▸ **Task directions**
Search the entries for lines that contain the word "your", and report each one found.

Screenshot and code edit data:

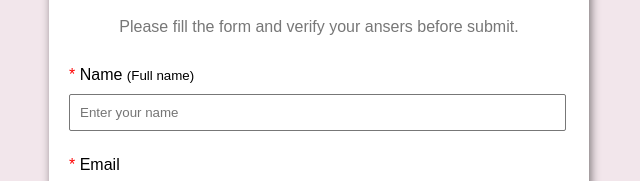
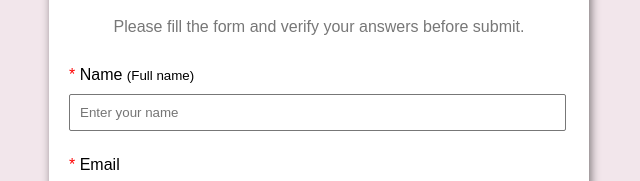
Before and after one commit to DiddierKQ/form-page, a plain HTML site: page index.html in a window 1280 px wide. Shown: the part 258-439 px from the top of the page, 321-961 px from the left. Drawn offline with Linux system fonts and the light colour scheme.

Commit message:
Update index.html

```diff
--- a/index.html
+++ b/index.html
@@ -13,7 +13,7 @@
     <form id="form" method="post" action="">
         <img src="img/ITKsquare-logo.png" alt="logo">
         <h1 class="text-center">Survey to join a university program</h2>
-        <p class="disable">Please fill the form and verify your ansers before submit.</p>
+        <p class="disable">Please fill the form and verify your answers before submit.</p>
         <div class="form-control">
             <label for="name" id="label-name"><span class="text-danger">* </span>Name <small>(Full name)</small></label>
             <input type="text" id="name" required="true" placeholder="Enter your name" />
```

▸ **Reply to the task**
-        <p class="disable">Please fill the form and verify your ansers before submit.</p>
+        <p class="disable">Please fill the form and verify your answers before submit.</p>
             <input type="text" id="name" required="true" placeholder="Enter your name" />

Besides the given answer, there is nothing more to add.